If you’re a parent who’s struggling to keep up, you’re not alone. Fortunately, there are a lot of resources that can be useful as you figure out how to broach topics related to youth and sexuality, and especially as your child starts to ask you some questions you may not know how to address.

Here’s why these conversations need to happen, plus some helpful tips and resources regarding specific definitions and more.

Why It’s Important to Talk to Kids About Sexuality

Kids talk. Whether it’s at school or on social media, your kid is almost certainly going to be exposed to topics around sexuality.

When you talk to your kids openly and honestly about topics like gender identity and sexual orientation, you do more than just clear up any confusion they might be having. These conversations help build trust in your household, and ensure your child is properly informed about things they’re likely to hear about. It also increases the chance that they feel safe with you, and safe coming to you with other important questions.

How to Talk to Your Child About Gender Identity and Sexual Orientation

The less sure you are of how to handle a conversation, the more you should prepare. Here are some things to keep in mind as you figure out how to talk to your child about gender identity, sexual orientation, and other topics related to youth and sexuality.

  • Educate yourself – You can’t teach what you don’t know. Make sure you’ve got the basics down, and consider familiarizing yourself with demonstrations about sexual orientation and gender identity so you can answer appropriately, or at least in a more informed way.
  • Ask your child what they know – Start the conversation by getting a feel for what your child already knows about the topic. This is a good jumping off point, and also a chance to learn if they have any misconceptions.
  • No preaching – A conversation is not the same as a lecture. Keep opinions out of the equation if you can, aside from highlighting the importance of acceptance.
  • Be an active listener – Don’t let it be a one-sided discussion. Listen in addition to talking, and let your child know that no questions are off limits.
  • Be loving – Remaining loving and accepting is the ultimate tip for having this conversation (and others like it). Though this may be an unnerving conversation to have, it’s one that can have lasting impact on how a child sees themselves and others, and how they treat themselves and others.

Resources for Parents: Gender Identity vs. Sexual Orientation

Good conversations start with education. There are many resources explaining sexuality to children that may be helpful to you, but make sure to brush up on your own understanding too—including definitions of these main terms and those that fall within the umbrellas of each.

Gender Identity

Gender identity is an individual’s concept of self and how they perceive their gender, which includes male, female, a blend of the two, or neither. An individual’s gender identity can be the same or different from the sex assigned to them at birth.
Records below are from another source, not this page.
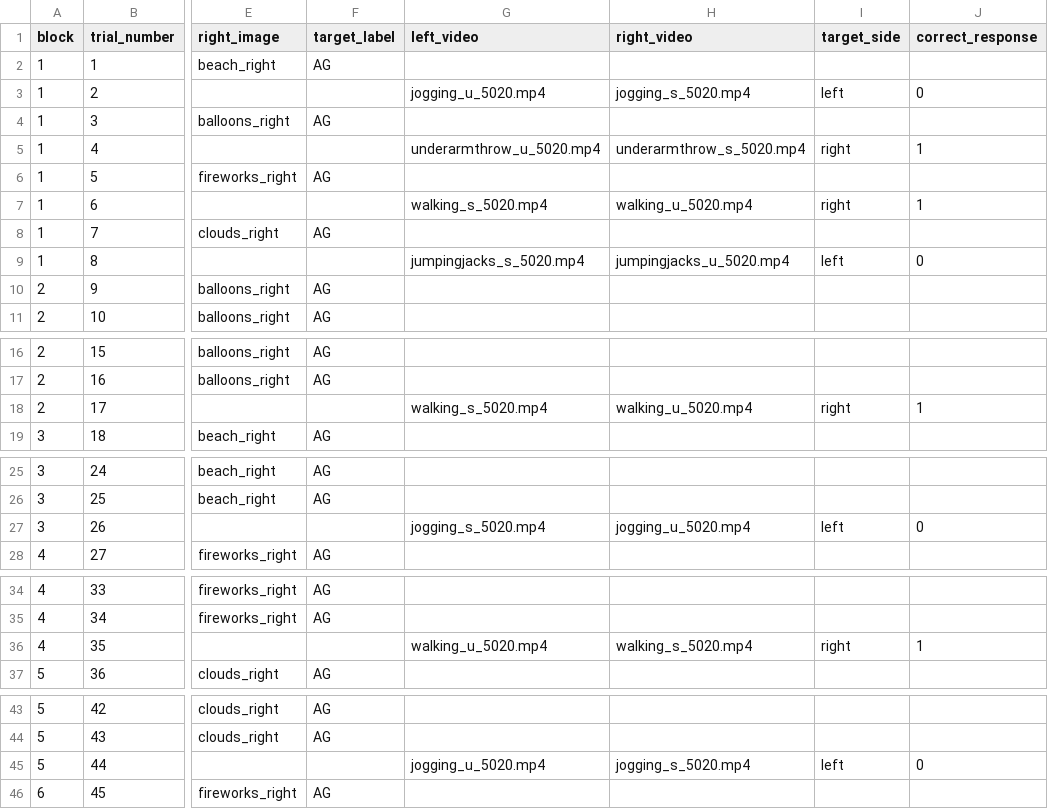
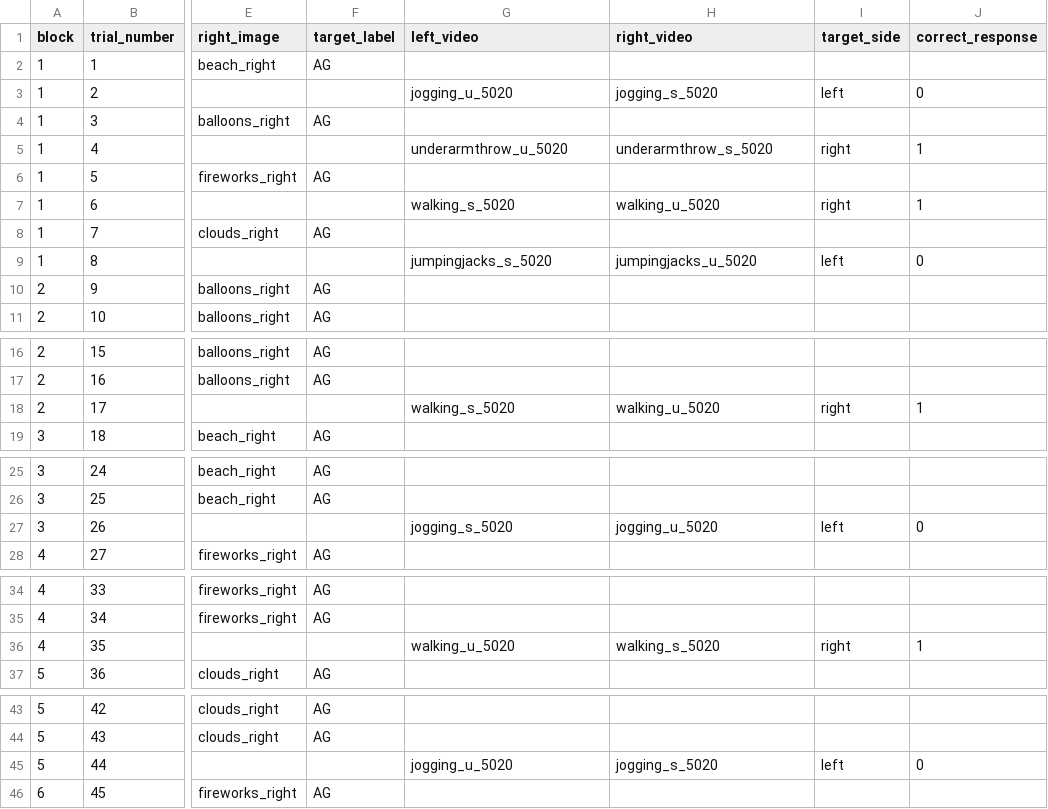
Before and after one commit to hjweaver4/BioMAP, a CSV file: orders/bioMap_order1.csv, drawn as a sheet; only a part is shown, gaps mark what is left out; the diff covers the shown part only; the diff names each change by its address in the sheet, - before the commit and + after, or states it on an @@ line.

Commit message:
update order & stim name

```diff
--- a/orders/bioMap_order1.csv
+++ b/orders/bioMap_order1.csv
-G3 (left_video): jogging_u_5020.mp4
+G3 (left_video): jogging_u_5020
-H3 (right_video): jogging_s_5020.mp4
+H3 (right_video): jogging_s_5020
-G5 (left_video): underarmthrow_u_5020.mp4
+G5 (left_video): underarmthrow_u_5020
-H5 (right_video): underarmthrow_s_5020.mp4
+H5 (right_video): underarmthrow_s_5020
-G7 (left_video): walking_s_5020.mp4
+G7 (left_video): walking_s_5020
-H7 (right_video): walking_u_5020.mp4
+H7 (right_video): walking_u_5020
-G9 (left_video): jumpingjacks_s_5020.mp4
+G9 (left_video): jumpingjacks_s_5020
-H9 (right_video): jumpingjacks_u_5020.mp4
+H9 (right_video): jumpingjacks_u_5020
-G18 (left_video): walking_s_5020.mp4
+G18 (left_video): walking_s_5020
-H18 (right_video): walking_u_5020.mp4
+H18 (right_video): walking_u_5020
-G27 (left_video): jogging_s_5020.mp4
+G27 (left_video): jogging_s_5020
-H27 (right_video): jogging_u_5020.mp4
+H27 (right_video): jogging_u_5020
-G36 (left_video): walking_u_5020.mp4
+G36 (left_video): walking_u_5020
-H36 (right_video): walking_s_5020.mp4
+H36 (right_video): walking_s_5020
-G45 (left_video): jogging_u_5020.mp4
+G45 (left_video): jogging_u_5020
-H45 (right_video): jogging_s_5020.mp4
+H45 (right_video): jogging_s_5020
```
Also changed, not shown: 8 edited cells elsewhere in this file, 14 other files.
To give an example, a person who identifies as their biological sex is cisgender, while a person who identifies as a gender that is not the same as their biological sex is transgender.

Sexual Orientation

Sexual orientation refers to the emotional, physical, and/or romantic attraction to another person. A person may be straight (heterosexual), gay, lesbian, bisexual (attracted to more than one gender), asexual (a person who does not experience sexual attraction), and other orientations. When discussing sexual orientation, avoid the term “sexual preference,” as this can indicate orientation is a choice, among other things.

It’s also important to note that these terms often have variations that depend on an individual’s preferences, and we are only listing terminologies that are more widely heard. For supplemental information regarding both gender identity and sexual orientation, including a complete definitions guide and terms and labels to avoid, visit glaad.org or HRC.org or see our infographic below.

In need of additional resources? Gender Spectrum and KidsHealth.org are great places to look. Our team at Retreat Family is also available to provide support and has lots of tools that can help you navigate these conversations.